Last evening's Leader's Debate was interesting. As with all my engagement with politics I watched it becauseI live in hope of a better situation for those who live with an unfairly low allocation of resources within our country, and around the world. I am not interested in party politics per se: I am interested in what party politicians will do for those who need the political process to protect their interests.
The absence of David Cameron, and by default the LibDems, was as a result, interesting. There was in Cameron's decision not to be accountable a contempt for the process of choice that democracy represents that in turn suggests an aloofness that is deeply worrying. The very essence of democracy, and the concern that I have, is the acceptance of being equal in making a claim for support and that merit must determine outcome. By refusing to take part David Cameron indicated that he did not agree with that. In itself that spoke of more than anything he might have said by being present. If a politician thinks he is above the election process he cannot truly believe in it, the outcome it will deliver, or in the responsibility to hold office in the interest of all that it represents. I am saddened that the once 'One Nation' party thinks like that, but it appears it does.
The LibDems were disenfranchised by association with the Conservatives. They made mild protest. That would appear to be their role. The world was never changed by mild protest.
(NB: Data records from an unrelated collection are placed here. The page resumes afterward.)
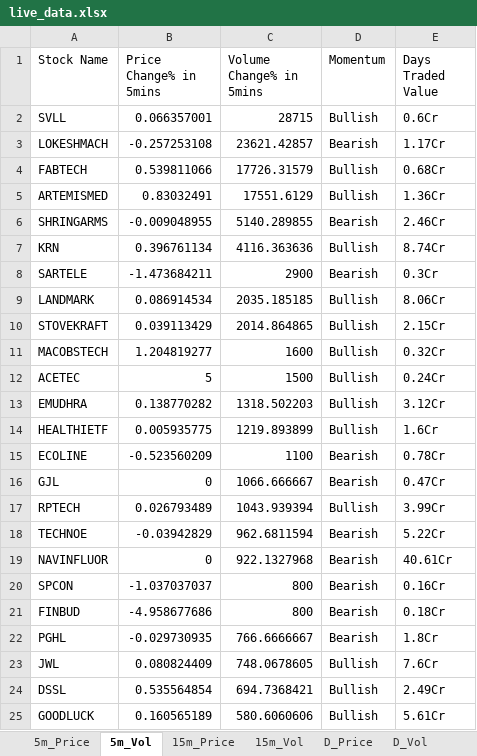
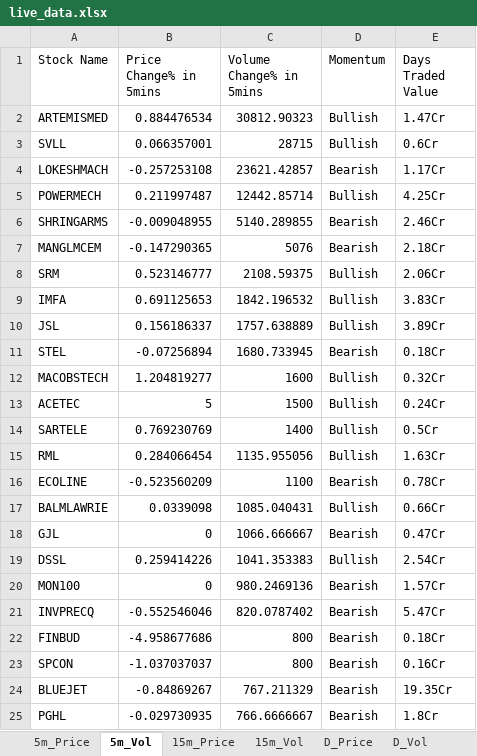
Before and after one commit to srbsharma92/priceAction2, an Excel workbook: data/live_data.xlsx, sheet 5m_Vol, drawn as a sheet; only a part is shown; values as stored, in another font and other column widths than the file's, no borders; removed rows and columns are numbered as before the commit, all else as after; the diff covers the shown part only; the diff names each change by its address in the sheet, - before the commit and + after, or states it on an @@ line.

```diff
--- a/data/live_data.xlsx (sheet 5m_Vol)
+++ b/data/live_data.xlsx (sheet 5m_Vol)
+row 2: ARTEMISMED | 0.884476534 | 30812.90323 | Bullish | 1.47Cr
-row 4: FABTECH | 0.539811066 | 17726.31579 | Bullish | 0.68Cr
-row 5: ARTEMISMED | 0.83032491 | 17551.6129 | Bullish | 1.36Cr
+row 5: POWERMECH | 0.211997487 | 12442.85714 | Bullish | 4.25Cr
-row 7: KRN | 0.396761134 | 4116.363636 | Bullish | 8.74Cr
-row 8: SARTELE | -1.473684211 | 2900 | Bearish | 0.3Cr
-row 9: LANDMARK | 0.086914534 | 2035.185185 | Bullish | 8.06Cr
-row 10: STOVEKRAFT | 0.039113429 | 2014.864865 | Bullish | 2.15Cr
+row 7: MANGLMCEM | -0.147290365 | 5076 | Bearish | 2.18Cr
+row 8: SRM | 0.523146777 | 2108.59375 | Bullish | 2.06Cr
+row 9: IMFA | 0.691125653 | 1842.196532 | Bullish | 3.83Cr
+row 10: JSL | 0.156186337 | 1757.638889 | Bullish | 3.89Cr
+row 11: STEL | -0.07256894 | 1680.733945 | Bearish | 0.18Cr
-row 13: EMUDHRA | 0.138770282 | 1318.502203 | Bullish | 3.12Cr
-row 14: HEALTHIETF | 0.005935775 | 1219.893899 | Bullish | 1.6Cr
+row 14: SARTELE | 0.769230769 | 1400 | Bullish | 0.5Cr
+row 15: RML | 0.284066454 | 1135.955056 | Bullish | 1.63Cr
+row 17: BALMLAWRIE | 0.0339098 | 1085.040431 | Bullish | 0.66Cr
-row 17: RPTECH | 0.026793489 | 1043.939394 | Bullish | 3.99Cr
-row 18: TECHNOE | -0.03942829 | 962.6811594 | Bearish | 5.22Cr
-row 19: NAVINFLUOR | 0 | 922.1327968 | Bearish | 40.61Cr
+row 19: DSSL | 0.259414226 | 1041.353383 | Bullish | 2.54Cr
+row 20: MON100 | 0 | 980.2469136 | Bearish | 1.57Cr
+row 21: INVPRECQ | -0.552546046 | 820.0787402 | Bearish | 5.47Cr
@@ row 21 moved to row 22: FINBUD @@
+row 24: BLUEJET | -0.84869267 | 767.211329 | Bearish | 19.35Cr
-row 23: JWL | 0.080824409 | 748.0678605 | Bullish | 7.6Cr
-row 24: DSSL | 0.535564854 | 694.7368421 | Bullish | 2.49Cr
-row 25: GOODLUCK | 0.160565189 | 580.6060606 | Bullish | 5.61Cr
```
Also changed, not shown: 10 added rows, 12 removed rows and 3 edited cells elsewhere in this sheet, sheet D_Price, sheet D_Vol, sheet 15m_Vol, sheet 15m_Price, sheet 5m_Price, sheet meta.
It is, as a result, hard to see what they can do for those in need.
So what of those who turned up? Farage for UKIP was contemptuous of the audience without knowing how they had been selected for invitation. A man who can be randomly discriminatory in that way shows his true colours: he is exceptionally unlikely to change his prejudices when in office and those prejudices, in my opinion make him unfit to hold any position of authority. Politics will always be based on bias towards certain interest groups: UKIP revealed its intention to bias itself on the basis of prejudice based on accident of birth, principally, but by no means solely, linked to where that birth occurred. This is deeply offensive and can only increase risk to those who need the state to care the most. One has to hope that this is the last general election where such prejudice will attract the level of support UKIP has at present.
And so we were left with four left of centre party leaders, three of them women. All knew Ed Miliband was the only one of them who could be prime minister. The other three made no secret of the fact that this was the outcome they sought. Miliband played within the constraints of seeking mass appeal. The austerity that this will lead to is in my opinion unnecessary and also avoidable. I have explained why governments can pursue austerity if they wish, but that this offers no guarantee of that outcome within the economy. And so it follows that if a government really want to balance the books it has to offer something much more, which is a vision of how it will by its actions stimulate the sustainable growth that will stimulate employment and so tax revenues.
I have argued that such a possibility exists. The Green New Deal could create a carbon army of people employed in every constituency in the UK to transform our energy use, build long term energy sustainability and so economic stability and reduce our dependence upon imports by creating our own energy sufficiency.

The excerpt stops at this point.